Reproduce each of the entries that follow, exactly.
□ □ □ □ □
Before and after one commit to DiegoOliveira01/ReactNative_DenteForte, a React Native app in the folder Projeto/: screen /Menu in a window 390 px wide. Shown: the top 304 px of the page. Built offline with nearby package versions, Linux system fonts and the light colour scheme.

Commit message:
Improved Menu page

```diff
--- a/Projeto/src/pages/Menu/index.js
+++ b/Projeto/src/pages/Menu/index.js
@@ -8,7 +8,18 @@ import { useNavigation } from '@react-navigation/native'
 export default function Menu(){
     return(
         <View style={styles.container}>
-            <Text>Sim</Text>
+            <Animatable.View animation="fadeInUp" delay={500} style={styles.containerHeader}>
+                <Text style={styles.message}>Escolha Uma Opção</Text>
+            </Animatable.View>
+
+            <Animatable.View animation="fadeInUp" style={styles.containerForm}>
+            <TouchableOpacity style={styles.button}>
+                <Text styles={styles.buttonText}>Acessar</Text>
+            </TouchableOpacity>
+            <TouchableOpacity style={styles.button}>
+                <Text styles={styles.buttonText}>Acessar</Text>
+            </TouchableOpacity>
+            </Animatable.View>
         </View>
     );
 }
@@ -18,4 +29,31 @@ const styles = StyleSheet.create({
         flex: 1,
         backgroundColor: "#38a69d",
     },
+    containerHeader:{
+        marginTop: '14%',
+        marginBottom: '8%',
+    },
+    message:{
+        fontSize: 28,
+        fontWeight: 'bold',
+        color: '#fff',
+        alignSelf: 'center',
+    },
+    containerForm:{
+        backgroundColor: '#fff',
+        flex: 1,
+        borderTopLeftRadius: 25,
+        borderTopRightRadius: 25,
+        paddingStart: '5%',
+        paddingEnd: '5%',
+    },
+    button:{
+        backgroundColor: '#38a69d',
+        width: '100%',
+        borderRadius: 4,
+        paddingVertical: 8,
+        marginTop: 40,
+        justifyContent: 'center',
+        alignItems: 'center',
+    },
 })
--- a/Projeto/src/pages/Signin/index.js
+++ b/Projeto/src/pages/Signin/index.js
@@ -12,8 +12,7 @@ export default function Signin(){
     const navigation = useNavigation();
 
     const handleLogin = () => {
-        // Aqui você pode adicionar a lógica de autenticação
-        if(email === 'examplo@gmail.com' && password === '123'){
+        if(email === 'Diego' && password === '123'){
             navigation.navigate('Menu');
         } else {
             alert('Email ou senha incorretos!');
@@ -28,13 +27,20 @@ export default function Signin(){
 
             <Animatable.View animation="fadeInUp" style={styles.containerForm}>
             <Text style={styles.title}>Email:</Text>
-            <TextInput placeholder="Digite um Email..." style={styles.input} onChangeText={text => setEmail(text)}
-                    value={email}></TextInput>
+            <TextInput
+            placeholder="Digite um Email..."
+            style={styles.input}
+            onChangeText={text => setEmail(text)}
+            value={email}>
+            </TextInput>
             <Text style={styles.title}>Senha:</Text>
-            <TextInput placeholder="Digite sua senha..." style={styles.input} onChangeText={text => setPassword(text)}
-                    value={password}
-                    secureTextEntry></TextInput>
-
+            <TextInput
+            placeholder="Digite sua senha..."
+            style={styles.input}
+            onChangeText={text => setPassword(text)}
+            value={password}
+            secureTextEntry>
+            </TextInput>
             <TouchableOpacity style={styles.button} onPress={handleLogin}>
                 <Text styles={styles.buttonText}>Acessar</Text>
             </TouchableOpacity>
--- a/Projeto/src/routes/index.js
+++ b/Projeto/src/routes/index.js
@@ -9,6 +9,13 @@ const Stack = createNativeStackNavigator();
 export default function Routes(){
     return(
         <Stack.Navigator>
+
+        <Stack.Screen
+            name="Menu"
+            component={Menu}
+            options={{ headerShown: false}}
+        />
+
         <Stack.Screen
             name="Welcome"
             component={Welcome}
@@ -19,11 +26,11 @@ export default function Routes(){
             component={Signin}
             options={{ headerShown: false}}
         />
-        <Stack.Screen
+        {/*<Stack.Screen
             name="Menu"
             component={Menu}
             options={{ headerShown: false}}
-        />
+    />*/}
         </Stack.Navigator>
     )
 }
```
□ □ □ □ □
- _TASK ANSWER_:
Before and after one commit to DiegoOliveira01/ReactNative_DenteForte, a React Native app in the folder Projeto/: screen /Menu in a window 390 px wide. Shown: the top 304 px of the page. Built offline with nearby package versions, Linux system fonts and the light colour scheme.

Commit message:
Improved Menu page

```diff
--- a/Projeto/src/pages/Menu/index.js
+++ b/Projeto/src/pages/Menu/index.js
@@ -8,7 +8,18 @@ import { useNavigation } from '@react-navigation/native'
 export default function Menu(){
     return(
         <View style={styles.container}>
-            <Text>Sim</Text>
+            <Animatable.View animation="fadeInUp" delay={500} style={styles.containerHeader}>
+                <Text style={styles.message}>Escolha Uma Opção</Text>
+            </Animatable.View>
+
+            <Animatable.View animation="fadeInUp" style={styles.containerForm}>
+            <TouchableOpacity style={styles.button}>
+                <Text styles={styles.buttonText}>Acessar</Text>
+            </TouchableOpacity>
+            <TouchableOpacity style={styles.button}>
+                <Text styles={styles.buttonText}>Acessar</Text>
+            </TouchableOpacity>
+            </Animatable.View>
         </View>
     );
 }
@@ -18,4 +29,31 @@ const styles = StyleSheet.create({
         flex: 1,
         backgroundColor: "#38a69d",
     },
+    containerHeader:{
+        marginTop: '14%',
+        marginBottom: '8%',
+    },
+    message:{
+        fontSize: 28,
+        fontWeight: 'bold',
+        color: '#fff',
+        alignSelf: 'center',
+    },
+    containerForm:{
+        backgroundColor: '#fff',
+        flex: 1,
+        borderTopLeftRadius: 25,
+        borderTopRightRadius: 25,
+        paddingStart: '5%',
+        paddingEnd: '5%',
+    },
+    button:{
+        backgroundColor: '#38a69d',
+        width: '100%',
+        borderRadius: 4,
+        paddingVertical: 8,
+        marginTop: 40,
+        justifyContent: 'center',
+        alignItems: 'center',
+    },
 })
--- a/Projeto/src/pages/Signin/index.js
+++ b/Projeto/src/pages/Signin/index.js
@@ -12,8 +12,7 @@ export default function Signin(){
     const navigation = useNavigation();
 
     const handleLogin = () => {
-        // Aqui você pode adicionar a lógica de autenticação
-        if(email === 'examplo@gmail.com' && password === '123'){
+        if(email === 'Diego' && password === '123'){
             navigation.navigate('Menu');
         } else {
             alert('Email ou senha incorretos!');
@@ -28,13 +27,20 @@ export default function Signin(){
 
             <Animatable.View animation="fadeInUp" style={styles.containerForm}>
             <Text style={styles.title}>Email:</Text>
-            <TextInput placeholder="Digite um Email..." style={styles.input} onChangeText={text => setEmail(text)}
-                    value={email}></TextInput>
+            <TextInput
+            placeholder="Digite um Email..."
+            style={styles.input}
+            onChangeText={text => setEmail(text)}
+            value={email}>
+            </TextInput>
             <Text style={styles.title}>Senha:</Text>
-            <TextInput placeholder="Digite sua senha..." style={styles.input} onChangeText={text => setPassword(text)}
-                    value={password}
-                    secureTextEntry></TextInput>
-
+            <TextInput
+            placeholder="Digite sua senha..."
+            style={styles.input}
+            onChangeText={text => setPassword(text)}
+            value={password}
+            secureTextEntry>
+            </TextInput>
             <TouchableOpacity style={styles.button} onPress={handleLogin}>
                 <Text styles={styles.buttonText}>Acessar</Text>
             </TouchableOpacity>
--- a/Projeto/src/routes/index.js
+++ b/Projeto/src/routes/index.js
@@ -9,6 +9,13 @@ const Stack = createNativeStackNavigator();
 export default function Routes(){
     return(
         <Stack.Navigator>
+
+        <Stack.Screen
+            name="Menu"
+            component={Menu}
+            options={{ headerShown: false}}
+        />
+
         <Stack.Screen
             name="Welcome"
             component={Welcome}
@@ -19,11 +26,11 @@ export default function Routes(){
             component={Signin}
             options={{ headerShown: false}}
         />
-        <Stack.Screen
+        {/*<Stack.Screen
             name="Menu"
             component={Menu}
             options={{ headerShown: false}}
-        />
+    />*/}
         </Stack.Navigator>
     )
 }
```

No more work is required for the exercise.